The Covid-19 catastrophe has stopped life as we so freely knew it and
being amidst this tragedy makes us rethink the meaning of “dance”
and “dancers”. In the distant past, dance was a primal means of
expression and communication through gestures; becoming performance
art that moved the soul and inspired the audience. It is a momentary
art that is difficult to restore to its original form once completed
because it`s created with the entire body and soul. Dance is made of
ephemeral moments, which destines dancers to be on the move forever.
Yet, Covid-19 has restricted and even blocked the art of dance in its
Even though the
situation is improving, dance performances are still subject to many
restrictions. This makes us cherish the precious memories of times
when dance and dancers sparkled like jewels, conveying human anguish
and anxiety, will and hope for life, and illuminated the world.
Similarly, it is
important to recall that during the aftershocks of the Black Death in
Medieval Europe, the ballet Giselle depicting love beyond death was
performed at the Paris Opera on 28 June 1841 and received an
explosive response. Since then, Giselle has been performed all over
Europe and around the world to comfort and encourage the souls of
mankind ravaged by the pandemic. It is also my understanding of that
point, which was first demonstrated in that very performance of
Giselle, is the magnificent spirit of a ballerina trying to escape
the gravity of the world`s hardships.
The lonely and weary

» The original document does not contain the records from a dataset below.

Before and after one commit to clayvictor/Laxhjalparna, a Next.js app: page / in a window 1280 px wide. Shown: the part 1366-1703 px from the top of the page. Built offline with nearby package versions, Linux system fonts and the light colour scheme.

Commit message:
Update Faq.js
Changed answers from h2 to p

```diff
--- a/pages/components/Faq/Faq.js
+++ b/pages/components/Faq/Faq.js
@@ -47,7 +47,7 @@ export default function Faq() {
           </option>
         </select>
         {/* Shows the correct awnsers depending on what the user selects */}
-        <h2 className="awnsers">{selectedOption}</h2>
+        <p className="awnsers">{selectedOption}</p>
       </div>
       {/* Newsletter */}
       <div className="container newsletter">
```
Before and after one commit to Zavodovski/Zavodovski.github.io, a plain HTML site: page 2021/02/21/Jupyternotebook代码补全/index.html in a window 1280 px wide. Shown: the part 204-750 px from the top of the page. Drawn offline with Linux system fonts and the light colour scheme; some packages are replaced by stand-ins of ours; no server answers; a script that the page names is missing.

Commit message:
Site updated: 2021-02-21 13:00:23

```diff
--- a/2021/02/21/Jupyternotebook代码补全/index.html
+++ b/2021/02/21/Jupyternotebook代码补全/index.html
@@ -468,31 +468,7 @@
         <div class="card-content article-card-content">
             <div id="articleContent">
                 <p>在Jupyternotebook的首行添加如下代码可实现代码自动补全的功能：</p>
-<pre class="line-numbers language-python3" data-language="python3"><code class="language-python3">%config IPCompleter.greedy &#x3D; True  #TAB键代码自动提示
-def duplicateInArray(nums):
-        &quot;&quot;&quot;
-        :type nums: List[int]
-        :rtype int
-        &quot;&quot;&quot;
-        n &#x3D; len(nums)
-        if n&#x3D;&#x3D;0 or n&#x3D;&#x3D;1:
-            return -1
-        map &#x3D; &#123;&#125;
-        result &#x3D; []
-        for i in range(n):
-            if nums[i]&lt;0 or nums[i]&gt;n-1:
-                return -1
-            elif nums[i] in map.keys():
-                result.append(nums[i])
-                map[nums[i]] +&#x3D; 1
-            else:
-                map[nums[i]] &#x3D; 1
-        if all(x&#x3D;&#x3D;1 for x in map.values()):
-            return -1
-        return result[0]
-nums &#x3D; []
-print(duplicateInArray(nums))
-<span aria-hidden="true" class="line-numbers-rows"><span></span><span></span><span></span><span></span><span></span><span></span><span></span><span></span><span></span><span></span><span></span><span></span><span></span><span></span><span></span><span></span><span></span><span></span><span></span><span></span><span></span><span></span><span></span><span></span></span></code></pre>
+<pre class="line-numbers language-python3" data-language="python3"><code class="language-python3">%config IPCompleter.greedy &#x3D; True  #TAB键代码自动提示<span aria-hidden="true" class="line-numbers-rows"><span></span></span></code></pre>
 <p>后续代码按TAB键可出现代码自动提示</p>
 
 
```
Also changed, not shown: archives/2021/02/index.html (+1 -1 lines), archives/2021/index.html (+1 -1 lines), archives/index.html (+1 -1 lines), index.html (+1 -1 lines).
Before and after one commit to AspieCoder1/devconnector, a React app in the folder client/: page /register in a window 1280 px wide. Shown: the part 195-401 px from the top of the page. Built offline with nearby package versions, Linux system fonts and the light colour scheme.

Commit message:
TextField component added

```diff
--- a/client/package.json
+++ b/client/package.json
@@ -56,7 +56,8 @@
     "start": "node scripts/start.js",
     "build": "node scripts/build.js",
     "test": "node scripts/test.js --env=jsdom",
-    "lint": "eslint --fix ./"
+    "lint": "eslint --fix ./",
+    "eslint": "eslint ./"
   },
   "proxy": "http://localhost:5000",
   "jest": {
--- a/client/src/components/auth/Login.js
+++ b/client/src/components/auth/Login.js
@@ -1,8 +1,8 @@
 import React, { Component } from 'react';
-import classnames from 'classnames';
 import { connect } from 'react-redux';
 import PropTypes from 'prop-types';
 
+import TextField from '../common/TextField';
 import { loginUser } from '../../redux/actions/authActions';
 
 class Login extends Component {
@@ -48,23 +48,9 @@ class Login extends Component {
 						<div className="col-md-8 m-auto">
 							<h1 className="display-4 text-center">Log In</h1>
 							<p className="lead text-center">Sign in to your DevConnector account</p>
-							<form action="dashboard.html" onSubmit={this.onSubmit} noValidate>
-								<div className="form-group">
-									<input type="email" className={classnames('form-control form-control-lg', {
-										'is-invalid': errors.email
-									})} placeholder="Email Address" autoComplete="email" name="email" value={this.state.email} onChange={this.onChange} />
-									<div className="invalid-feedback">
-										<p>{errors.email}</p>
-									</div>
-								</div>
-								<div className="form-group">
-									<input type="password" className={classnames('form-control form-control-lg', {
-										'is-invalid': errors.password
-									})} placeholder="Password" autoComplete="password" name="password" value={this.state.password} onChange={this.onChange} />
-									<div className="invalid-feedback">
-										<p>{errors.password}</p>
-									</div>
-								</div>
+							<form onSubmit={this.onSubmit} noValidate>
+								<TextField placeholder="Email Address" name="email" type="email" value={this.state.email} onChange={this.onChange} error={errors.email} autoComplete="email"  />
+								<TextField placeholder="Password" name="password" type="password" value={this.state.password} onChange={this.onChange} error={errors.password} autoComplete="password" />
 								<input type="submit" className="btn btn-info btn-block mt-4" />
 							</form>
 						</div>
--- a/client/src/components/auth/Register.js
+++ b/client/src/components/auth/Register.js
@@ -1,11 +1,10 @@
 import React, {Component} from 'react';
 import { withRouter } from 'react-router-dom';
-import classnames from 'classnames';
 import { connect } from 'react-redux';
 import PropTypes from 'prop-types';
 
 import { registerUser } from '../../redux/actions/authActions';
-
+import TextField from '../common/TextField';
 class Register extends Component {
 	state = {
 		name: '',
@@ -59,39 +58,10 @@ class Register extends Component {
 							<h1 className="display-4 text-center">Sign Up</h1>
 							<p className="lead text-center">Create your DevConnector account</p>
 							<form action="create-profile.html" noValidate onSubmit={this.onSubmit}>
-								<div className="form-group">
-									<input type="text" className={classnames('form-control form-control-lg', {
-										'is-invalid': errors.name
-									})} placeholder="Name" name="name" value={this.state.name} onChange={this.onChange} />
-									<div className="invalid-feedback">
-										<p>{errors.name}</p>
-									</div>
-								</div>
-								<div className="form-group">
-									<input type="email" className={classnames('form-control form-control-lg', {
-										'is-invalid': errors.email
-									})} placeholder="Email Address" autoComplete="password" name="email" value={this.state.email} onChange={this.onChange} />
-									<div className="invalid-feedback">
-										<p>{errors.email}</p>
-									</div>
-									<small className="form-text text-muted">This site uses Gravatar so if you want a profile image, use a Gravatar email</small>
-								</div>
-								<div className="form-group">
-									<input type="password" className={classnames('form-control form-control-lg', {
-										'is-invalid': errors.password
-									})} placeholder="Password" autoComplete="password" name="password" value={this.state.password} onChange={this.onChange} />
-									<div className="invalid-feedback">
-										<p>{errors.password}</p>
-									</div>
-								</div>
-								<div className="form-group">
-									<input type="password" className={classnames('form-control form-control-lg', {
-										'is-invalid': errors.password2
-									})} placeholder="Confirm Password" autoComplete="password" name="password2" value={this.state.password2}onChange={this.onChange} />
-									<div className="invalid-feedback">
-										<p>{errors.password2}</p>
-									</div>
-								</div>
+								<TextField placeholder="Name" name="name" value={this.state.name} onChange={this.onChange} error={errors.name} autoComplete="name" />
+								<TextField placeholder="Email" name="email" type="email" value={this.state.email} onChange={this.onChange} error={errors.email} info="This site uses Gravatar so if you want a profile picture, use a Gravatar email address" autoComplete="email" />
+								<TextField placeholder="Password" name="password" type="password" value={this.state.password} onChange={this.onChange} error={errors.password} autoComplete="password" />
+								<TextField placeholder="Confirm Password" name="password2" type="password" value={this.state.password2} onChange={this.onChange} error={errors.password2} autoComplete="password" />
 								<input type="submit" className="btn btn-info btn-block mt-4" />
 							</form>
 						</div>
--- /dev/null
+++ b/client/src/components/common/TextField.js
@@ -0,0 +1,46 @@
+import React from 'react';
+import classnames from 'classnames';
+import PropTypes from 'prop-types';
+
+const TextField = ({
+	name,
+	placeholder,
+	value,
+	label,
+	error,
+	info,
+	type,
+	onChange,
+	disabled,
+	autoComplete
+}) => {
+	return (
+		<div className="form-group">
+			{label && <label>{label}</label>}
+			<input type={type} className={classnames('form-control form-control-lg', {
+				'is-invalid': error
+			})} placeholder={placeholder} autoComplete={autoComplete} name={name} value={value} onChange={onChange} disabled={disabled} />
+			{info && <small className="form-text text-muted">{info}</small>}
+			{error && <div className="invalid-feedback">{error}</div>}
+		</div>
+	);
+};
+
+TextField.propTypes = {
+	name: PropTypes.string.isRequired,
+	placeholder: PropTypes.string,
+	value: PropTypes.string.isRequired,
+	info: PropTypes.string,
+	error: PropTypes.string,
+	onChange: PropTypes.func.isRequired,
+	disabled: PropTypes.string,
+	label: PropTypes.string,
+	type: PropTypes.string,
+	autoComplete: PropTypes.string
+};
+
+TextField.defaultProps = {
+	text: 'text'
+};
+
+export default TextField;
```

audience is thirsty for the sympathy and comfort of the dancers. As
dancers, we believe that the flapping of our wings gives hope to the
hearts of those who love the art of dance and gives them the courage
to overcome this pandemic.
My heart is already
starting to pound.
More information about Kang Sue-Jin and the international dance day message can be found here!